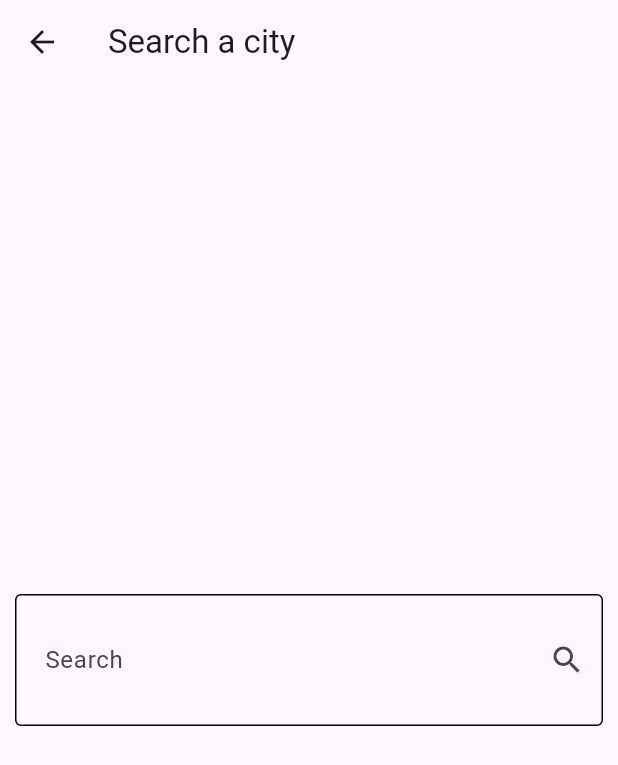
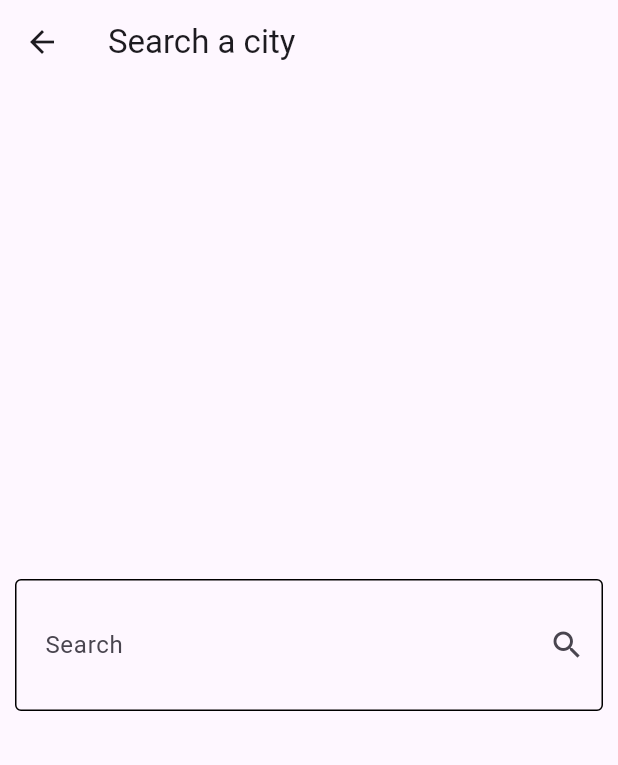
Before and after one commit to Ahmedyehia122/weather_app, a Flutter app: the SearchView screen opened directly, on a phone screen of 412 x 824 dp. Shown: the top 765 px of the screen. Run offline on Flutter 3.47's test engine with Material 3 defaults, Android fonts, the phone set to English and light mode, and no system bars; our stand-ins replace dio.

```diff
--- /dev/null
+++ b/lib/core/consts.dart
@@ -0,0 +1,6 @@
+class Constans {
+  static const String baseUrl = 'https://api.weatherapi.com/v1';
+  static const String apiKey = '1be1e466dbec4c85966120552240306';
+  static const String customErrMessage =
+      'oops there was an error, please try again later!';
+}
--- a/lib/views/home_view.dart
+++ b/lib/views/home_view.dart
@@ -1,6 +1,5 @@
 import 'package:flutter/material.dart';
 import 'package:weather_app/views/search_view.dart';
-import 'package:weather_app/widgets/noweather_body.dart';
 import 'package:weather_app/widgets/weather_info_body.dart';
 
 class HomeView extends StatelessWidget {
--- a/lib/views/search_view.dart
+++ b/lib/views/search_view.dart
@@ -1,4 +1,9 @@
+import 'dart:developer';
+
+import 'package:dio/dio.dart';
 import 'package:flutter/material.dart';
+import 'package:weather_app/models/weather_model.dart';
+import 'package:weather_app/services/weather_service.dart';
 
 class SearchView extends StatelessWidget {
   const SearchView({super.key});
@@ -12,7 +17,15 @@ class SearchView extends StatelessWidget {
       body: Padding(
         padding: const EdgeInsets.all(10),
         child: Center(
-          child: TextFormField(
+          child: Column(
+            mainAxisAlignment: MainAxisAlignment.center,
+            children: [
+              TextField(
+                onSubmitted: (value) async {
+                  WeatherModel weatherModel = await WeatherService(Dio())
+                      .getCurrentWeather(cityName: value);
+                  log(weatherModel.cityName);
+                },
                 decoration: const InputDecoration(
                     contentPadding: EdgeInsets.symmetric(
                       horizontal: 16,
@@ -26,6 +39,11 @@ class SearchView extends StatelessWidget {
                     enabledBorder: OutlineInputBorder(),
                     focusedBorder: OutlineInputBorder()),
               ),
+              const SizedBox(
+                height: 20,
+              ),
+            ],
+          ),
         ),
       ),
     );
```
Also changed, not shown: lib/services/weather_service.dart (+6 -8 lines). Lines whose indentation alone changed are shown as unchanged.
⁂
No pictures belong in the copy. Repeat the entries exactly.

Before and after one commit to Ahmedyehia122/weather_app, a Flutter app: the SearchView screen opened directly, on a phone screen of 412 x 824 dp. Shown: the top 765 px of the screen. Run offline on Flutter 3.47's test engine with Material 3 defaults, Android fonts, the phone set to English and light mode, and no system bars; our stand-ins replace dio.

```diff
--- /dev/null
+++ b/lib/core/consts.dart
@@ -0,0 +1,6 @@
+class Constans {
+  static const String baseUrl = 'https://api.weatherapi.com/v1';
+  static const String apiKey = '1be1e466dbec4c85966120552240306';
+  static const String customErrMessage =
+      'oops there was an error, please try again later!';
+}
--- a/lib/views/home_view.dart
+++ b/lib/views/home_view.dart
@@ -1,6 +1,5 @@
 import 'package:flutter/material.dart';
 import 'package:weather_app/views/search_view.dart';
-import 'package:weather_app/widgets/noweather_body.dart';
 import 'package:weather_app/widgets/weather_info_body.dart';
 
 class HomeView extends StatelessWidget {
--- a/lib/views/search_view.dart
+++ b/lib/views/search_view.dart
@@ -1,4 +1,9 @@
+import 'dart:developer';
+
+import 'package:dio/dio.dart';
 import 'package:flutter/material.dart';
+import 'package:weather_app/models/weather_model.dart';
+import 'package:weather_app/services/weather_service.dart';
 
 class SearchView extends StatelessWidget {
   const SearchView({super.key});
@@ -12,7 +17,15 @@ class SearchView extends StatelessWidget {
       body: Padding(
         padding: const EdgeInsets.all(10),
         child: Center(
-          child: TextFormField(
+          child: Column(
+            mainAxisAlignment: MainAxisAlignment.center,
+            children: [
+              TextField(
+                onSubmitted: (value) async {
+                  WeatherModel weatherModel = await WeatherService(Dio())
+                      .getCurrentWeather(cityName: value);
+                  log(weatherModel.cityName);
+                },
                 decoration: const InputDecoration(
                     contentPadding: EdgeInsets.symmetric(
                       horizontal: 16,
@@ -26,6 +39,11 @@ class SearchView extends StatelessWidget {
                     enabledBorder: OutlineInputBorder(),
                     focusedBorder: OutlineInputBorder()),
               ),
+              const SizedBox(
+                height: 20,
+              ),
+            ],
+          ),
         ),
       ),
     );
```
Also changed, not shown: lib/services/weather_service.dart (+6 -8 lines). Lines whose indentation alone changed are shown as unchanged.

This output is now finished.